───── Supplied material ─────
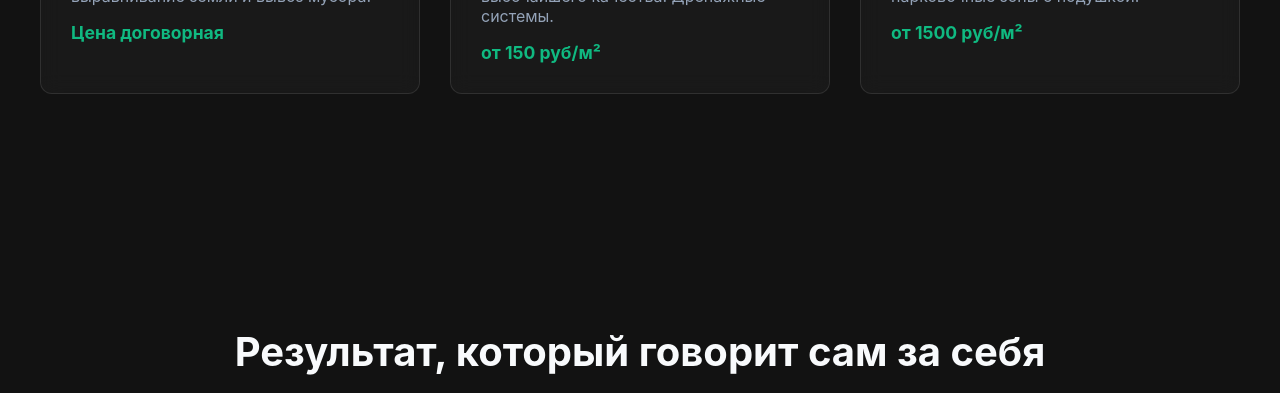
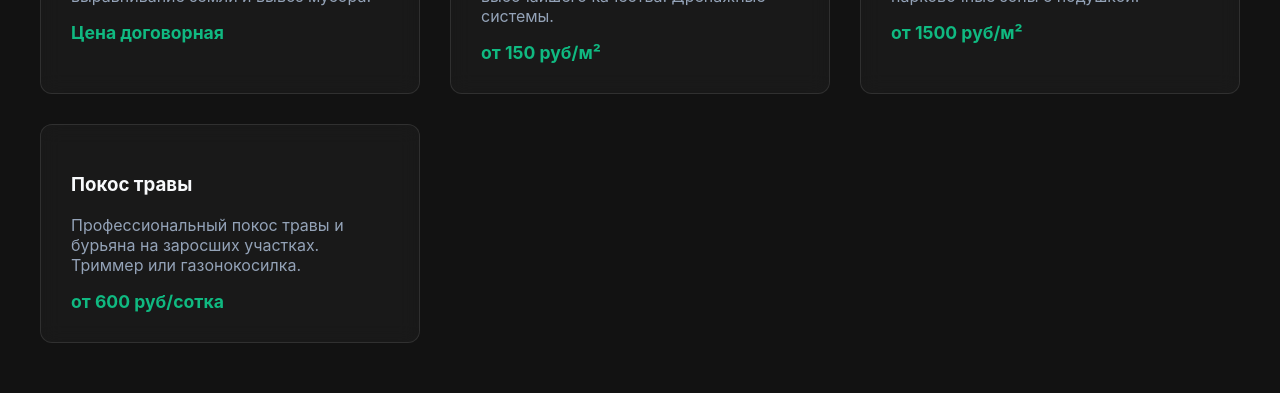
Before and after one commit to pepsicolausagpt/plan67-website, a React (Vite) app: page / in a window 1280 px wide. Shown: the part 1220-1613 px from the top of the page. Built offline with nearby package versions, Linux system fonts and the light colour scheme.

Commit message:
Content: add grass mowing service

```diff
--- a/src/components/Services.jsx
+++ b/src/components/Services.jsx
@@ -4,7 +4,8 @@ function Services() {
   const services = [
     { title: 'Очистка участков', desc: 'Подготовка, корчевание пней, выравнивание земли и вывоз мусора.', price: 'Цена договорная' },
     { title: 'Укладка газона', desc: 'Рулонный и посевной газон высочайшего качества. Дренажные системы.', price: 'от 150 руб/м²' },
-    { title: 'Мощение брусчатки', desc: 'Тротуарная плитка, садовые дорожки, парковочные зоны с подушкой.', price: 'от 1500 руб/м²' }
+    { title: 'Мощение брусчатки', desc: 'Тротуарная плитка, садовые дорожки, парковочные зоны с подушкой.', price: 'от 1500 руб/м²' },
+    { title: 'Покос травы', desc: 'Профессиональный покос травы и бурьяна на заросших участках. Триммер или газонокосилка.', price: 'от 600 руб/сотка' }
   ];
 
   return (
```
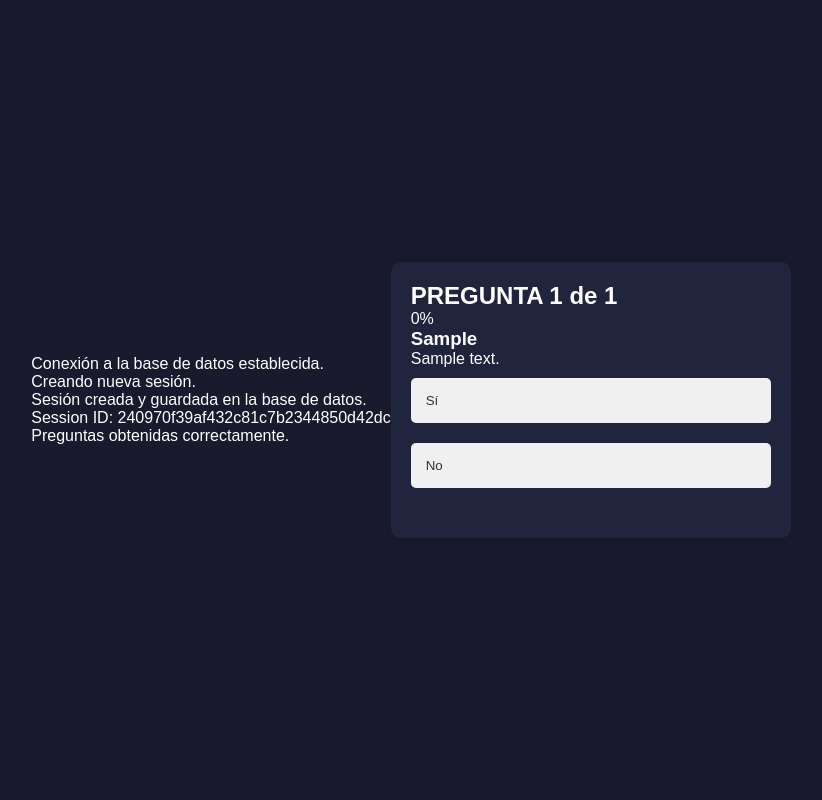
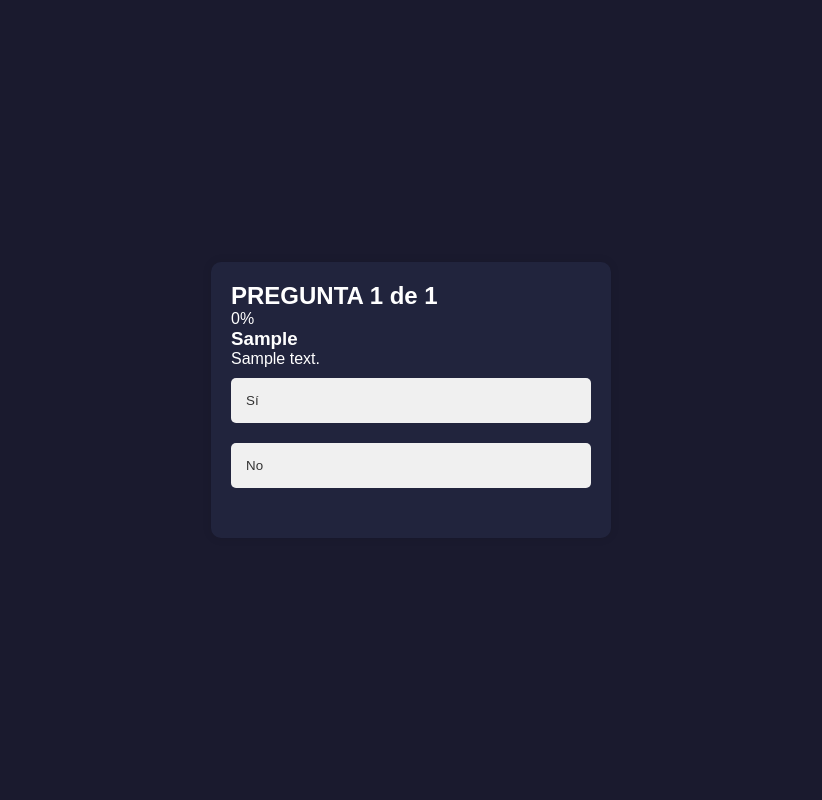
Before and after one commit to barrerot/farmacheck, a PHP site: page /pregunta.php in a window 1280 px wide. Shown: the whole page, without its empty margins (229-1051 px from the left). Run offline with PHP 8.4, Linux system fonts and the light colour scheme; tables that the repository leaves empty or names only in its code hold one stand-in row (values such as "Sample post").

Commit message:
newstructure

```diff
--- a/pregunta.php
+++ b/pregunta.php
@@ -7,37 +7,24 @@ if ($mysqli->connect_error) {
     die("Error de conexión: " . $mysqli->connect_error);
 }
 
-echo "Conexión a la base de datos establecida.<br>";
-
 // Verificar si la sesión existe, si no, crear una nueva
 if (!isset($_SESSION['session_id'])) {
-    echo "Creando nueva sesión.<br>";
     $_SESSION['session_id'] = bin2hex(random_bytes(16));
     $stmt = $mysqli->prepare("INSERT INTO sesiones (session_id, completado) VALUES (?, 0)");
     if ($stmt) {
         $stmt->bind_param('s', $_SESSION['session_id']);
-        if ($stmt->execute()) {
-            echo "Sesión creada y guardada en la base de datos.<br>";
-        } else {
-            echo "Error al ejecutar la declaración de sesión: " . $stmt->error . "<br>";
-        }
+        $stmt->execute();
         $stmt->close();
     } else {
-        die("Error en la preparación de la declaración de sesión: " . $mysqli->error);
+        die("Error en la preparación de la declaración: " . $mysqli->error);
     }
 }
 
 $session_id = $_SESSION['session_id'];
-echo "Session ID: " . $session_id . "<br>";
 
 // Obtener todas las preguntas en el orden en que están en la base de datos
 $result = $mysqli->query("SELECT id, nivel, nivel_descripcion, necesidad, descripcion, explicacion, tips FROM preguntas ORDER BY id ASC");
-if ($result) {
-    echo "Preguntas obtenidas correctamente.<br>";
-    $preguntas = $result->fetch_all(MYSQLI_ASSOC);
-} else {
-    die("Error al obtener preguntas: " . $mysqli->error);
-}
+$preguntas = $result->fetch_all(MYSQLI_ASSOC);
 
 // Calcular el progreso
 $pregunta_num = isset($_GET['num']) ? (int)$_GET['num'] : 1;
@@ -51,28 +38,18 @@ if ($_SERVER['REQUEST_METHOD'] === 'POST') {
     $stmt = $mysqli->prepare("INSERT INTO respuestas (session_id, pregunta_id, respuesta) VALUES (?, ?, ?)");
     if ($stmt) {
         $stmt->bind_param('sis', $session_id, $pregunta_id, $respuesta);
-        if ($stmt->execute()) {
-            echo "Respuesta guardada.<br>";
-        } else {
-            echo "Error al ejecutar la declaración de respuesta: " . $stmt->error . "<br>";
-        }
+        $stmt->execute();
         $stmt->close();
     } else {
-        die("Error en la preparación de la declaración de respuesta: " . $mysqli->error);
+        die("Error en la preparación de la declaración: " . $mysqli->error);
     }
 
     if ($pregunta_num >= $total_preguntas) {
         $stmt = $mysqli->prepare("UPDATE sesiones SET completado = 1 WHERE session_id = ?");
         if ($stmt) {
             $stmt->bind_param('s', $session_id);
-            if ($stmt->execute()) {
-                echo "Sesión completada.<br>";
-            } else {
-                echo "Error al ejecutar la declaración de actualización de sesión: " . $stmt->error . "<br>";
-            }
+            $stmt->execute();
             $stmt->close();
-        } else {
-            die("Error en la preparación de la declaración de actualización de sesión: " . $mysqli->error);
         }
         header('Location: diagnostico.php');
         exit();
```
─────
A copy of each line in the data above that holds the string "echo" is needed.

Exercise answer:
-echo "Conexión a la base de datos establecida.<br>";
-    echo "Creando nueva sesión.<br>";
-            echo "Sesión creada y guardada en la base de datos.<br>";
-            echo "Error al ejecutar la declaración de sesión: " . $stmt->error . "<br>";
-echo "Session ID: " . $session_id . "<br>";
-    echo "Preguntas obtenidas correctamente.<br>";
-            echo "Respuesta guardada.<br>";
-            echo "Error al ejecutar la declaración de respuesta: " . $stmt->error . "<br>";
-                echo "Sesión completada.<br>";
-                echo "Error al ejecutar la declaración de actualización de sesión: " . $stmt->error . "<br>";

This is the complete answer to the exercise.